We got a copy of the signed lease and visited the Public Utilities Commission to set up utilities for our new home starting 1 June.
Day 7 and Day 8
My husband had to work both of these days. He had an orientation and got to meet the people he will be working with for the next three years.
While he was working, I set up house (tenant) insurance and provided a “proof of insurance” document to the manager at our new apartment complex. I also started organizing and scanning all of the paperwork to claim expenses for the house-hunting trip.
This was another long day. We dropped of the rental car and went to the airport early in hopes of catching an earlier flight from San Antonio to Dallas. This would give us a little more time to make our connection in Dallas easier. We DID get booked on an earlier flight but then the flight kept getting delayed. We finally boarded the flight but when we landed in Dallas we literally had to RUN from one terminal to the other in order to catch the flight to Heathrow.
We arrived home after an all night flight.
The Next Six Weeks
Here’s what we’ve been up to over the last few weeks while waiting to go on our house-hunting trip (HHT).
Opening U.S. Bank Accounts
We must open a bank account in the U.S. bank account while on our HHT so that we can pay any security deposits or other charges involved in renting a home.

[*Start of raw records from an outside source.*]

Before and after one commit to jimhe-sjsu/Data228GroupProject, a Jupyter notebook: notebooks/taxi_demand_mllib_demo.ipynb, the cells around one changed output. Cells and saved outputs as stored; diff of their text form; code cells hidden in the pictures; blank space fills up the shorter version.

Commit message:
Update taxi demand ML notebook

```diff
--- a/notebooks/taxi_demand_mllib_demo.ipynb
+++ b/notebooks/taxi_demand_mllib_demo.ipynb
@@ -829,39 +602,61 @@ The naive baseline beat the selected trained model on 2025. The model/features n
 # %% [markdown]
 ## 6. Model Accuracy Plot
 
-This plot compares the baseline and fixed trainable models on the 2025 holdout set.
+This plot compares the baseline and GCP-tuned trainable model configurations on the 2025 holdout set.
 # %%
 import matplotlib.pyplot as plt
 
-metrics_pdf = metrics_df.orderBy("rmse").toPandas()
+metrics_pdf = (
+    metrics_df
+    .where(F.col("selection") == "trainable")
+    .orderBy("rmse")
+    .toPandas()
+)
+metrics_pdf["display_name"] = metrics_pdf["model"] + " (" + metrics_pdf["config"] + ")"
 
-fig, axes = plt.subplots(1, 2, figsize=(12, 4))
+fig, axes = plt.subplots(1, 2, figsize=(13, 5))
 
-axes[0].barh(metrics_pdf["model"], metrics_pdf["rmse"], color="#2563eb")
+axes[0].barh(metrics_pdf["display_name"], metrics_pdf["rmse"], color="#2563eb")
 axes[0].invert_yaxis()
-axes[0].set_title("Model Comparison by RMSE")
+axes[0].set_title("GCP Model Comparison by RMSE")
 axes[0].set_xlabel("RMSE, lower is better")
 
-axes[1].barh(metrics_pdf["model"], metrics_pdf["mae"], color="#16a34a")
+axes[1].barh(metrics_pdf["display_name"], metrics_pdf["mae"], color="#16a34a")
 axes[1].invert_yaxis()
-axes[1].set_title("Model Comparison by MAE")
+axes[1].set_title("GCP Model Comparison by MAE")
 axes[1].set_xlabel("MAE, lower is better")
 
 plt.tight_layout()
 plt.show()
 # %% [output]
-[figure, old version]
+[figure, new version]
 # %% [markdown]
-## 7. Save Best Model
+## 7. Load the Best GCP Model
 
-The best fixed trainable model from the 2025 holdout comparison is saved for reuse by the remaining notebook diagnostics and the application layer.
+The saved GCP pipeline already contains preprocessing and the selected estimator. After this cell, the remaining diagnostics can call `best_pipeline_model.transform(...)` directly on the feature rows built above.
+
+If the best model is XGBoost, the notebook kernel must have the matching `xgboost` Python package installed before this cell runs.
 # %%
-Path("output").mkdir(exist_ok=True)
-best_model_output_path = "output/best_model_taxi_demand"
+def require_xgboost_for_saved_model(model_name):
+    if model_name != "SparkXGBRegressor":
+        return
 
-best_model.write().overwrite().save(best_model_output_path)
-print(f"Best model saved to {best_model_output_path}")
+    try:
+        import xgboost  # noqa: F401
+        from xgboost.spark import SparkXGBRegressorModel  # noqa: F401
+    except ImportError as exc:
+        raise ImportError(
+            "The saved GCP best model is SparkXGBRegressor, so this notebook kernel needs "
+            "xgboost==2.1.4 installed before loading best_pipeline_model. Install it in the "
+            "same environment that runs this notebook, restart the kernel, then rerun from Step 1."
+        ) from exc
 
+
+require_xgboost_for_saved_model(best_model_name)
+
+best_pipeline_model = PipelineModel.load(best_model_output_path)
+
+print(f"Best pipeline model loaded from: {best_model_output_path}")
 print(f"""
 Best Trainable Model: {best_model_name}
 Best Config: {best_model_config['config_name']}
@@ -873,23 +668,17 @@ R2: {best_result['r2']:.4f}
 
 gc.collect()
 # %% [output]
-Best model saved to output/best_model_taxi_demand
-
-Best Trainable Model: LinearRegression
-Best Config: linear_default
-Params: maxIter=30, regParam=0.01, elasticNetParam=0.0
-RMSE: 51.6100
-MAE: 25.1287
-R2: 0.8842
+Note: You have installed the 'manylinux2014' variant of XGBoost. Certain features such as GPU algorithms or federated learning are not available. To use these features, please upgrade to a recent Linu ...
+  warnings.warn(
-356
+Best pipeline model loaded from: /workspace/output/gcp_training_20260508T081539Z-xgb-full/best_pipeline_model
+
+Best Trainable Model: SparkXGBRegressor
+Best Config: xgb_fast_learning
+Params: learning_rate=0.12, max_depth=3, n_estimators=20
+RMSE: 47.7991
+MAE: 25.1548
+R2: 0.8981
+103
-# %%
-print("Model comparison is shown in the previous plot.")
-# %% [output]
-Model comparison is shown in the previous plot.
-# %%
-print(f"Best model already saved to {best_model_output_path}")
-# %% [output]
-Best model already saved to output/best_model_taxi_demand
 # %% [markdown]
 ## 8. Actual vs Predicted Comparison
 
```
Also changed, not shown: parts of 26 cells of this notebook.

We deal with HSBC for our personal banking needs. This bank is excellent because they have an International Banking Centre so we can open a bank account in the United States before we leave the U.K. Three years ago we opened our U.K. bank accounts before we left Canada. There is a lot of paperwork involved. The account opening form was 30 pages long. We also had to provide copies of government issued ID and proof of address in the U.K. (e.g. utility bill or bank statement with full name and address).
Hiring a Realtor
We are entitled to hire a realtor to assist us in finding a rental home. This is great because local realtors are familiar with neighbourhoods and schools. So far the realtor has found us a few nice properties to look at. We’ve even used FaceTime to have a virtual tour of two houses!
We’ve also had a few appointments here at home. We booked a “pre-march out” meeting with the housing manager. He visited our SFA and took a look around to see if there was any work that needed to be completed before we moved out. We were also informed that the house has to be cleaned before we leave.
Our next step was to book cleaners to come after our furniture has been packed, loaded and taken away. For many moves within Canada, we’ve been able to clean our own house after leaving because we were able to pack our cleaning supplies in the vehicle. We can’t do that this time.
Another important item on the “to-do list” is cancelling services in the U.K. Some utility companies and memberships require at least two months notice prior to moving. We expect to be leaving around 15 July so we’ve been cancelled our gym memberships for 30 June. We’ve also returned all of our library books, library cards and asked to be removed from the library user database.
Once we’ve completed our HHT and secured a new house, our actual move will be booked and we will know which day will be our official “last day” in our current house. Only then can we arrange to cancel our utilities.
We’ve also been paying close attention to the mail we receive. We record the people and businesses to whom we have to send address changes.
We’re spending a lot of time uncluttering – removing items we have decided we are not taking with us. Right now, most of those items are clothes. Any clothes that are in good condition but do not fit or will not be appropriate for the climate in Texas, are going to charity. Once we find a new home, we’ll have a better idea of what larger items (furniture, etc.) we should and should not take.
During this busy time of preparing to move, regular everyday life continues. My husband had to travel on two separate occasions for a period of three weeks. I’m continuing to work and our daughter is in school studying for her GCSE exams. Also, we hosted two exchange students from France through the school French program.
Next week’s plan: House Hunting Trip!